§ **PROBLEM DESCRIPTION**:
Output the listing below, all of it, exactly as given.

:::::

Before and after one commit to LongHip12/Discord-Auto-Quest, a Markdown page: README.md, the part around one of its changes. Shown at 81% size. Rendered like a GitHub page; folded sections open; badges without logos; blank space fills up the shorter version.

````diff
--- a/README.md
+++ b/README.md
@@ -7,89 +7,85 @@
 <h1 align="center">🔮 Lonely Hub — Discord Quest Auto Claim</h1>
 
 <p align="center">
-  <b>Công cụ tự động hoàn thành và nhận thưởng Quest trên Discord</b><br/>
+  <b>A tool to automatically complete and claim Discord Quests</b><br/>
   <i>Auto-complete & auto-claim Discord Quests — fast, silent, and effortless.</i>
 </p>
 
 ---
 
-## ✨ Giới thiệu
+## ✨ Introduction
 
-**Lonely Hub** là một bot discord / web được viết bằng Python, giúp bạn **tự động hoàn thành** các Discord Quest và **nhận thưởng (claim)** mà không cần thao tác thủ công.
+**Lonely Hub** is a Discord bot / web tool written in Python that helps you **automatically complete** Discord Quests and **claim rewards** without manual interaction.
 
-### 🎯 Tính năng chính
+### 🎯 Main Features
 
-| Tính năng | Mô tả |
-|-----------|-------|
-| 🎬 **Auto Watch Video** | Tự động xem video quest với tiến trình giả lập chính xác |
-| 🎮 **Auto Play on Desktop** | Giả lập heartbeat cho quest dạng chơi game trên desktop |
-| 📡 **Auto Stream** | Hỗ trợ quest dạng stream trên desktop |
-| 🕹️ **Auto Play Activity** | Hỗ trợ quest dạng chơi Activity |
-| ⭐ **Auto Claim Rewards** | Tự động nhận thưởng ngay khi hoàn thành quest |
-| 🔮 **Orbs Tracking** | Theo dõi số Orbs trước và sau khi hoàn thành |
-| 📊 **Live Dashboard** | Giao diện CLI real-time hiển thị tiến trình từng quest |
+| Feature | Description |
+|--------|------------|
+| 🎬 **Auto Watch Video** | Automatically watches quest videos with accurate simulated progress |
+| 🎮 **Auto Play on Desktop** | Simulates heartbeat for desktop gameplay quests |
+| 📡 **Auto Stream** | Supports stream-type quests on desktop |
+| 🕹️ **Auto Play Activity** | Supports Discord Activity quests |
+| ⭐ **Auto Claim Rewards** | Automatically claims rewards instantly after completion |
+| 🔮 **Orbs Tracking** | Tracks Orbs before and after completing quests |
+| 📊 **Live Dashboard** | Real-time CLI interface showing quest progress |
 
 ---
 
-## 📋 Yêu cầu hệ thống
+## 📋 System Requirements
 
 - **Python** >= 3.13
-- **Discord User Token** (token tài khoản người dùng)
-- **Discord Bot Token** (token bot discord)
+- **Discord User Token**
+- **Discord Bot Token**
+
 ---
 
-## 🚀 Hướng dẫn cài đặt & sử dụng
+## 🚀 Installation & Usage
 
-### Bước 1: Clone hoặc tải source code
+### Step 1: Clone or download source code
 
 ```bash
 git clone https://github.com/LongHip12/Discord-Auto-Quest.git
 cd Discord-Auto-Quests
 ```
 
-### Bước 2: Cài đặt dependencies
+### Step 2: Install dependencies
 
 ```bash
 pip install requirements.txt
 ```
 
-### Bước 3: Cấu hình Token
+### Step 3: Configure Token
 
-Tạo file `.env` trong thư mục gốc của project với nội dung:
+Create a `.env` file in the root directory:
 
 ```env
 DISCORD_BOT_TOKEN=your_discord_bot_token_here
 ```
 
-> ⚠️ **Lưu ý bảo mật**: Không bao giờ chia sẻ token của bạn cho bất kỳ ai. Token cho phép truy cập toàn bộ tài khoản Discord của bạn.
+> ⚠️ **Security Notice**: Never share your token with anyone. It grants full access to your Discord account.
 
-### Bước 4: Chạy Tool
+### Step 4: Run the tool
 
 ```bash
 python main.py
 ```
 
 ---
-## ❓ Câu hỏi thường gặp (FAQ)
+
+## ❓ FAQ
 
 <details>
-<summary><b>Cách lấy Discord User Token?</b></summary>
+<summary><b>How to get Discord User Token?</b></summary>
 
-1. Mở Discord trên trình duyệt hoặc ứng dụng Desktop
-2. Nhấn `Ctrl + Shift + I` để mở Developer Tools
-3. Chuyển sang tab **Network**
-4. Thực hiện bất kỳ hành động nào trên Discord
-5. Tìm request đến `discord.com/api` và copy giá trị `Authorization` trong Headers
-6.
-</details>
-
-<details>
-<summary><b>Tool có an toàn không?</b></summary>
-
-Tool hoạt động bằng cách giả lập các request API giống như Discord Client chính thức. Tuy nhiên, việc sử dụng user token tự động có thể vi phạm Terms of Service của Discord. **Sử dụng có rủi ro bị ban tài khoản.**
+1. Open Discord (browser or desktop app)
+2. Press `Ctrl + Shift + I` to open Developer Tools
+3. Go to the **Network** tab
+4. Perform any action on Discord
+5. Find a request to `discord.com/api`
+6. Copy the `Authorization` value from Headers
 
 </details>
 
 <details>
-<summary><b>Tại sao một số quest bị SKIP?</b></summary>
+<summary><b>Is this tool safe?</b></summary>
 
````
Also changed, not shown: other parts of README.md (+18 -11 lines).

:::::

§ **SOLVED EXERCISE**:
Before and after one commit to LongHip12/Discord-Auto-Quest, a Markdown page: README.md, the part around one of its changes. Shown at 81% size. Rendered like a GitHub page; folded sections open; badges without logos; blank space fills up the shorter version.

````diff
--- a/README.md
+++ b/README.md
@@ -7,89 +7,85 @@
 <h1 align="center">🔮 Lonely Hub — Discord Quest Auto Claim</h1>
 
 <p align="center">
-  <b>Công cụ tự động hoàn thành và nhận thưởng Quest trên Discord</b><br/>
+  <b>A tool to automatically complete and claim Discord Quests</b><br/>
   <i>Auto-complete & auto-claim Discord Quests — fast, silent, and effortless.</i>
 </p>
 
 ---
 
-## ✨ Giới thiệu
+## ✨ Introduction
 
-**Lonely Hub** là một bot discord / web được viết bằng Python, giúp bạn **tự động hoàn thành** các Discord Quest và **nhận thưởng (claim)** mà không cần thao tác thủ công.
+**Lonely Hub** is a Discord bot / web tool written in Python that helps you **automatically complete** Discord Quests and **claim rewards** without manual interaction.
 
-### 🎯 Tính năng chính
+### 🎯 Main Features
 
-| Tính năng | Mô tả |
-|-----------|-------|
-| 🎬 **Auto Watch Video** | Tự động xem video quest với tiến trình giả lập chính xác |
-| 🎮 **Auto Play on Desktop** | Giả lập heartbeat cho quest dạng chơi game trên desktop |
-| 📡 **Auto Stream** | Hỗ trợ quest dạng stream trên desktop |
-| 🕹️ **Auto Play Activity** | Hỗ trợ quest dạng chơi Activity |
-| ⭐ **Auto Claim Rewards** | Tự động nhận thưởng ngay khi hoàn thành quest |
-| 🔮 **Orbs Tracking** | Theo dõi số Orbs trước và sau khi hoàn thành |
-| 📊 **Live Dashboard** | Giao diện CLI real-time hiển thị tiến trình từng quest |
+| Feature | Description |
+|--------|------------|
+| 🎬 **Auto Watch Video** | Automatically watches quest videos with accurate simulated progress |
+| 🎮 **Auto Play on Desktop** | Simulates heartbeat for desktop gameplay quests |
+| 📡 **Auto Stream** | Supports stream-type quests on desktop |
+| 🕹️ **Auto Play Activity** | Supports Discord Activity quests |
+| ⭐ **Auto Claim Rewards** | Automatically claims rewards instantly after completion |
+| 🔮 **Orbs Tracking** | Tracks Orbs before and after completing quests |
+| 📊 **Live Dashboard** | Real-time CLI interface showing quest progress |
 
 ---
 
-## 📋 Yêu cầu hệ thống
+## 📋 System Requirements
 
 - **Python** >= 3.13
-- **Discord User Token** (token tài khoản người dùng)
-- **Discord Bot Token** (token bot discord)
+- **Discord User Token**
+- **Discord Bot Token**
+
 ---
 
-## 🚀 Hướng dẫn cài đặt & sử dụng
+## 🚀 Installation & Usage
 
-### Bước 1: Clone hoặc tải source code
+### Step 1: Clone or download source code
 
 ```bash
 git clone https://github.com/LongHip12/Discord-Auto-Quest.git
 cd Discord-Auto-Quests
 ```
 
-### Bước 2: Cài đặt dependencies
+### Step 2: Install dependencies
 
 ```bash
 pip install requirements.txt
 ```
 
-### Bước 3: Cấu hình Token
+### Step 3: Configure Token
 
-Tạo file `.env` trong thư mục gốc của project với nội dung:
+Create a `.env` file in the root directory:
 
 ```env
 DISCORD_BOT_TOKEN=your_discord_bot_token_here
 ```
 
-> ⚠️ **Lưu ý bảo mật**: Không bao giờ chia sẻ token của bạn cho bất kỳ ai. Token cho phép truy cập toàn bộ tài khoản Discord của bạn.
+> ⚠️ **Security Notice**: Never share your token with anyone. It grants full access to your Discord account.
 
-### Bước 4: Chạy Tool
+### Step 4: Run the tool
 
 ```bash
 python main.py
 ```
 
 ---
-## ❓ Câu hỏi thường gặp (FAQ)
+
+## ❓ FAQ
 
 <details>
-<summary><b>Cách lấy Discord User Token?</b></summary>
+<summary><b>How to get Discord User Token?</b></summary>
 
-1. Mở Discord trên trình duyệt hoặc ứng dụng Desktop
-2. Nhấn `Ctrl + Shift + I` để mở Developer Tools
-3. Chuyển sang tab **Network**
-4. Thực hiện bất kỳ hành động nào trên Discord
-5. Tìm request đến `discord.com/api` và copy giá trị `Authorization` trong Headers
-6.
-</details>
-
-<details>
-<summary><b>Tool có an toàn không?</b></summary>
-
-Tool hoạt động bằng cách giả lập các request API giống như Discord Client chính thức. Tuy nhiên, việc sử dụng user token tự động có thể vi phạm Terms of Service của Discord. **Sử dụng có rủi ro bị ban tài khoản.**
+1. Open Discord (browser or desktop app)
+2. Press `Ctrl + Shift + I` to open Developer Tools
+3. Go to the **Network** tab
+4. Perform any action on Discord
+5. Find a request to `discord.com/api`
+6. Copy the `Authorization` value from Headers
 
 </details>
 
 <details>
-<summary><b>Tại sao một số quest bị SKIP?</b></summary>
+<summary><b>Is this tool safe?</b></summary>
 
````
Also changed, not shown: other parts of README.md (+18 -11 lines).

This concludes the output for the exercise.